ESPN utterly dominates the sports media landscape in the US. For example, the Disney-controlled network broke the record for the most watched program in the history of US cable TV three times in January—all three being matches of the first-ever college football championship playoff.
What sometimes goes unnoticed is that ESPN has also managed to transfer this dominance over to the internet.
January was a record traffic month for its digital properties on a number of different measures, including the simplest: unique visitors.
(It ranked it 18th among all digital properties in the US, just behind Twitter, which had 95 million uniques.)
In addition to the college football playoff, January was also the month for the heavily watched and much discussed NFL playoffs. ESPN only aired one NFL playoff games—the rest were on broadcast TV—but people still flocked to its digital properties to track news and discuss them. Which gives you a sense for the stranglehold it has over the national sporting conversation.
To be clear, ESPNs dominance on the web is not as pronounced as its dominance in cable. It’s digital properties captured nearly half of all traffic in the sports category in January, based on comScore numbers, while its four cable channels (ESPN 1/2/News and ESPNU ) accounted for nearly 80% of the time the US audience spent on cable sports networks during the month.
But it’s a pretty big deal that ESPN is first in both platforms: that doesn’t often happen in other media categories. Fox News dominates cable news TV ratings in the US but gets less web traffic, by some measures, than CNN. This is all to say that the internet can be a scary place for incumbent old media properties.
ESPN has managed a smooth transition to the internet by making lots of its video content available on its digital properties. And it has also done a good job of targeting millennials, who tend to access web content through social media on mobile devices. “We saw a record amount of social referred traffic [in January],” ESPN’s VP of digital media research Dave Coletti tells Quartz. “That’s really paying off in a pretty meaningful way.”

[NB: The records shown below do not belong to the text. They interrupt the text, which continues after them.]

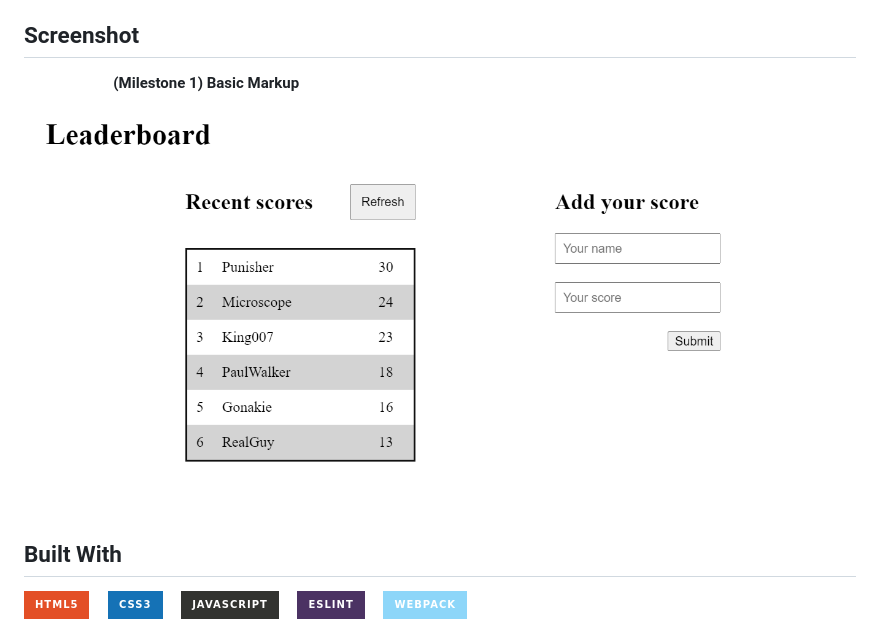
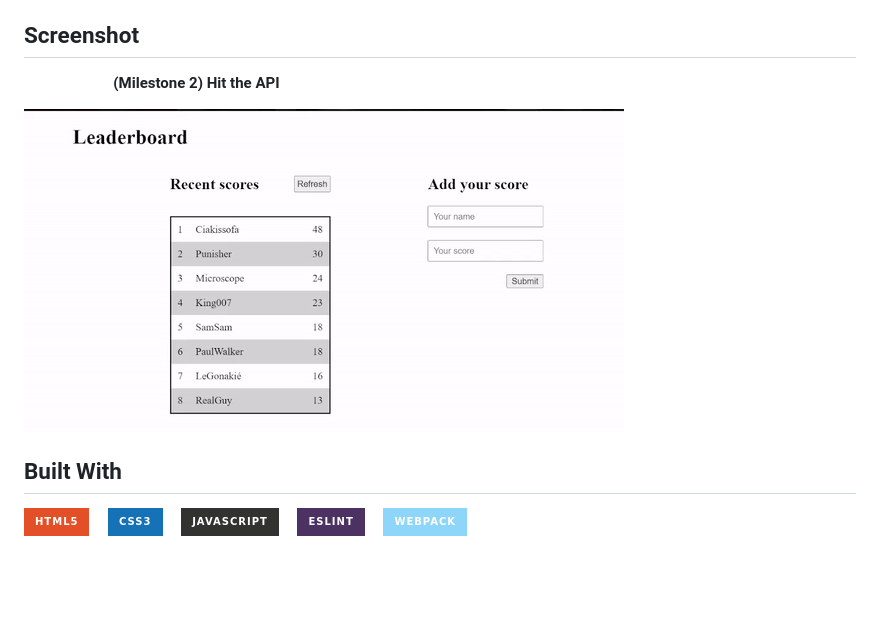
Before and after one commit to Kingjosh007/leaderboard, a Markdown page: README.md, the part around the change. Rendered like a GitHub page; pictures changed too: screenshots/2-hit-the-api.gif (added); badges without logos; blank space fills up the shorter version.

Commit message:
Update README: include gif screenshot

```diff
--- a/README.md
+++ b/README.md
@@ -28,9 +28,9 @@ To get a local copy of this project, do the following:
 
 ## Screenshot
 
-&nbsp; &nbsp; &nbsp; &nbsp; &nbsp; &nbsp; &nbsp; &nbsp; &nbsp; &nbsp; &nbsp; &nbsp; **(Milestone 1) Basic Markup**
+&nbsp; &nbsp; &nbsp; &nbsp; &nbsp; &nbsp; &nbsp; &nbsp; &nbsp; &nbsp; &nbsp; &nbsp; **(Milestone 2) Hit the API**
 
-![Basic Markup](screenshots/1-basic-markup.PNG)
+![Milestone 2: Hit the API](screenshots/2-hit-the-api.gif)
 
 
 
```
Also changed, not shown: 1 other file.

Correction (Feb 25): This post originally said ESPN aired no NFL playoff games in January. Actually, for the first time, it aired one (and it wasn’t exactly memorable).